BEGIN

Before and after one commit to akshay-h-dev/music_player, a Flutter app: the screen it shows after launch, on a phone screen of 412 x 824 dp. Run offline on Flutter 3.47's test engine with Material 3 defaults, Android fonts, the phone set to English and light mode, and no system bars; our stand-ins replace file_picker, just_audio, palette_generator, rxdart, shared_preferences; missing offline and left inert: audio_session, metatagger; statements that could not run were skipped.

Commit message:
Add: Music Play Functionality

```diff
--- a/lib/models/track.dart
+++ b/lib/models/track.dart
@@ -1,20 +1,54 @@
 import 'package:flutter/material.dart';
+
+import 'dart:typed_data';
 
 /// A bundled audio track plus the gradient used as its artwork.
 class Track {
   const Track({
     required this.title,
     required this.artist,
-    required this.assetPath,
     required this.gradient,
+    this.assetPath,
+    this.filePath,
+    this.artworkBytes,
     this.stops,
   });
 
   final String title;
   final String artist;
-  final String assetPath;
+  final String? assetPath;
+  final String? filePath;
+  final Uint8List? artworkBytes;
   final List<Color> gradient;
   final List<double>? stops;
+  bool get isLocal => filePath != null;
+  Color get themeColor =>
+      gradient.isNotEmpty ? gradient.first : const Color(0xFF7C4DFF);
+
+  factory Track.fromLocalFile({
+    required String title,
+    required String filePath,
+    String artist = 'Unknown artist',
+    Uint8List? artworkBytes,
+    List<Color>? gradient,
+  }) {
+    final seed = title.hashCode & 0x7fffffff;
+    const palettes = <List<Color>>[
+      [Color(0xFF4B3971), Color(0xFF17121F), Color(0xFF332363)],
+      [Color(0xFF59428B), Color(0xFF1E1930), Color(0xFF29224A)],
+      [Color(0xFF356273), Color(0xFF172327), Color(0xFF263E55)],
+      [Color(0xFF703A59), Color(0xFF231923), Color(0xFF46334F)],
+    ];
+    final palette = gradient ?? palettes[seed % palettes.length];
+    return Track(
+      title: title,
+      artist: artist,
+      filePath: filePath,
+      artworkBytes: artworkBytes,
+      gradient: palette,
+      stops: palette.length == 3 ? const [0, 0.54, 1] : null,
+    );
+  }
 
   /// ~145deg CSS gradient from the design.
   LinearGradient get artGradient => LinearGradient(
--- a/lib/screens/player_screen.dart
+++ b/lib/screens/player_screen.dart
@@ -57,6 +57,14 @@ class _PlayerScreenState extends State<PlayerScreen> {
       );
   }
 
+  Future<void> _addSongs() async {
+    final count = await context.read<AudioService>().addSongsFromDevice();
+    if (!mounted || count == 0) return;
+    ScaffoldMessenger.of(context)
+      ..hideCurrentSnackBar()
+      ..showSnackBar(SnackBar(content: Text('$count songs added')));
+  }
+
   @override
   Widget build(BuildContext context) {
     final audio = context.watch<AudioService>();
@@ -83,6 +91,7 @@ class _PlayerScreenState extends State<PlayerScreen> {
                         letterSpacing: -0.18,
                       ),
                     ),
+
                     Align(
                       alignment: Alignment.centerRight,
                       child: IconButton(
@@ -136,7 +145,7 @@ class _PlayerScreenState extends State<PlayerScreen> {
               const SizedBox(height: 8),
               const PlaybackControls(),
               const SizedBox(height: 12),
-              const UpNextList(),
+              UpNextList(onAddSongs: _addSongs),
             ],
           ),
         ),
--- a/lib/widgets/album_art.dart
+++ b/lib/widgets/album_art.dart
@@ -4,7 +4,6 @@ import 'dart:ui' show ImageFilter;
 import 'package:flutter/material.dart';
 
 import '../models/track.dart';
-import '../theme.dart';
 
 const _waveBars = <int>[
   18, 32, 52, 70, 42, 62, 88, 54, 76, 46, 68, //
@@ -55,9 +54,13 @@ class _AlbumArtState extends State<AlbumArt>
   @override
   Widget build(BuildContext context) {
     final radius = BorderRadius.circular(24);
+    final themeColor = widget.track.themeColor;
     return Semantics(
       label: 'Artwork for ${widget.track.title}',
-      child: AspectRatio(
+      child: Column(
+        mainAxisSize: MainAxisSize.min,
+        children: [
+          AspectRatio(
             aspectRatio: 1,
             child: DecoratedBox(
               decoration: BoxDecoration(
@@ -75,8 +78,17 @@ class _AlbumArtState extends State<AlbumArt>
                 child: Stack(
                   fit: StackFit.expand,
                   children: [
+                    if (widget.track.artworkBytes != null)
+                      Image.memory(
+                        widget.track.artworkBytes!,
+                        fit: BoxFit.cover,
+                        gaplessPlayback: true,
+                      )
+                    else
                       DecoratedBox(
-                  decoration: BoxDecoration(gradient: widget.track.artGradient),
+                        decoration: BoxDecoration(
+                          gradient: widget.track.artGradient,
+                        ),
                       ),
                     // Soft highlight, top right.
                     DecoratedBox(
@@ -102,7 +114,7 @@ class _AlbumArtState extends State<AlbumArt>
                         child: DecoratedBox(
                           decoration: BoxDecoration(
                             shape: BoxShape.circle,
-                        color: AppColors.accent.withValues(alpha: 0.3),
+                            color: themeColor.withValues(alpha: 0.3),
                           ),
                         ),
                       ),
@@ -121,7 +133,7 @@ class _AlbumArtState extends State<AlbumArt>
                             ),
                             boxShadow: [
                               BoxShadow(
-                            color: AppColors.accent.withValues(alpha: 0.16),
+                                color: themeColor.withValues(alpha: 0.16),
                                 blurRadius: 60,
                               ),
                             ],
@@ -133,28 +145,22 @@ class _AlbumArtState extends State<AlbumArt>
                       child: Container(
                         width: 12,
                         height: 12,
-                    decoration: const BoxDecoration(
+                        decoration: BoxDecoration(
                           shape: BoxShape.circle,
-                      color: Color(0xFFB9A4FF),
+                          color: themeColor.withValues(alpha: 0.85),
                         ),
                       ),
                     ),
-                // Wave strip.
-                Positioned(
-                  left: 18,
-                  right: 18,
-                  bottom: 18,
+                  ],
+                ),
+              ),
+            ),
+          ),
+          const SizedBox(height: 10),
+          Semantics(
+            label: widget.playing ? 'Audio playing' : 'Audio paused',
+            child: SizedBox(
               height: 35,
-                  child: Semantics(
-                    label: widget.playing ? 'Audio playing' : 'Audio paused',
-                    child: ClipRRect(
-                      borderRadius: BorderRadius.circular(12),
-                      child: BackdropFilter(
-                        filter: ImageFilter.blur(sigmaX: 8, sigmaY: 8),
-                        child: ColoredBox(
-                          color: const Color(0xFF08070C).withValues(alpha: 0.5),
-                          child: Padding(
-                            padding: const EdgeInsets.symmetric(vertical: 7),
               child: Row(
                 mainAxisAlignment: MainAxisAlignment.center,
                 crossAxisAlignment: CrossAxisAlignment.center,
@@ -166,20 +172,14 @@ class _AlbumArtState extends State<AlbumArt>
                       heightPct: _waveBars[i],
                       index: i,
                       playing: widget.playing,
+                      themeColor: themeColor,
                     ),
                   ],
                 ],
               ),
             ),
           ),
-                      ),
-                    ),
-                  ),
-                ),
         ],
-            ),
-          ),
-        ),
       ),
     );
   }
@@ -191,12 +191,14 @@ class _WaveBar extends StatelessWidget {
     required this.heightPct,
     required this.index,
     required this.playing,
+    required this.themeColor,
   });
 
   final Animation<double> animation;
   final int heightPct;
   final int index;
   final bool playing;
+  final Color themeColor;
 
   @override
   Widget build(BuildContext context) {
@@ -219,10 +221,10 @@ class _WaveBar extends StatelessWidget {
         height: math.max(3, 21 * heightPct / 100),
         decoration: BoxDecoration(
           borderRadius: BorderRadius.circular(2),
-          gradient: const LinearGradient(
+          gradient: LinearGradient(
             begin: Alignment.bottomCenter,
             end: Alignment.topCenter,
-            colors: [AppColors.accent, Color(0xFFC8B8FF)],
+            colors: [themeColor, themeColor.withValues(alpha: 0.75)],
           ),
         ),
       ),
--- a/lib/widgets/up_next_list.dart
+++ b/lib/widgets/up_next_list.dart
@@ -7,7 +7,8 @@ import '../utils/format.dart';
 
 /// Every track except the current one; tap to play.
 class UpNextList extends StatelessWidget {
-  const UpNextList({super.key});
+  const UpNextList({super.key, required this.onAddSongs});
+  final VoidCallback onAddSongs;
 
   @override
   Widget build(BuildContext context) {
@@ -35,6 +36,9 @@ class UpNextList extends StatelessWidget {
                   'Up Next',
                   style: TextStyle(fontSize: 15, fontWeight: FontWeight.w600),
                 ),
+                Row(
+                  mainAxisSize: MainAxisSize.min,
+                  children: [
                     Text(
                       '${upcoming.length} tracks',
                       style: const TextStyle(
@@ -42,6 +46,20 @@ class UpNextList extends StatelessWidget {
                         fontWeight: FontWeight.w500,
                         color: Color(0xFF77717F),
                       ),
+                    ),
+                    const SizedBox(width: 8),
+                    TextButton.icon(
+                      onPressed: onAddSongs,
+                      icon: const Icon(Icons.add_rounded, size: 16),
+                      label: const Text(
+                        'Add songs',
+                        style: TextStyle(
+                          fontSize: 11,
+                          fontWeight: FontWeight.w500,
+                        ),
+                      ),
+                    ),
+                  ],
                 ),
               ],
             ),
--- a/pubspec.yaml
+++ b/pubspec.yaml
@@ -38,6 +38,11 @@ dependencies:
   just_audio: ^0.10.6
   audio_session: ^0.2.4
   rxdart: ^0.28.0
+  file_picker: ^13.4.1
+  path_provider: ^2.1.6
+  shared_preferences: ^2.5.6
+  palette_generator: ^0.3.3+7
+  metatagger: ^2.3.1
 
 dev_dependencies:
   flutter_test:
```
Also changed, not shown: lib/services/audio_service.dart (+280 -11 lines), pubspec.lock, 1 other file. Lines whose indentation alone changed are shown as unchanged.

END

> _Exercise_:
Collect every line with the string "StatelessWidget" from the records, and copy each.

> _Task response_:
@@ -191,12 +191,14 @@ class _WaveBar extends StatelessWidget {
@@ -219,10 +221,10 @@ class _WaveBar extends StatelessWidget {
 class UpNextList extends StatelessWidget {
@@ -35,6 +36,9 @@ class UpNextList extends StatelessWidget {
@@ -42,6 +46,20 @@ class UpNextList extends StatelessWidget {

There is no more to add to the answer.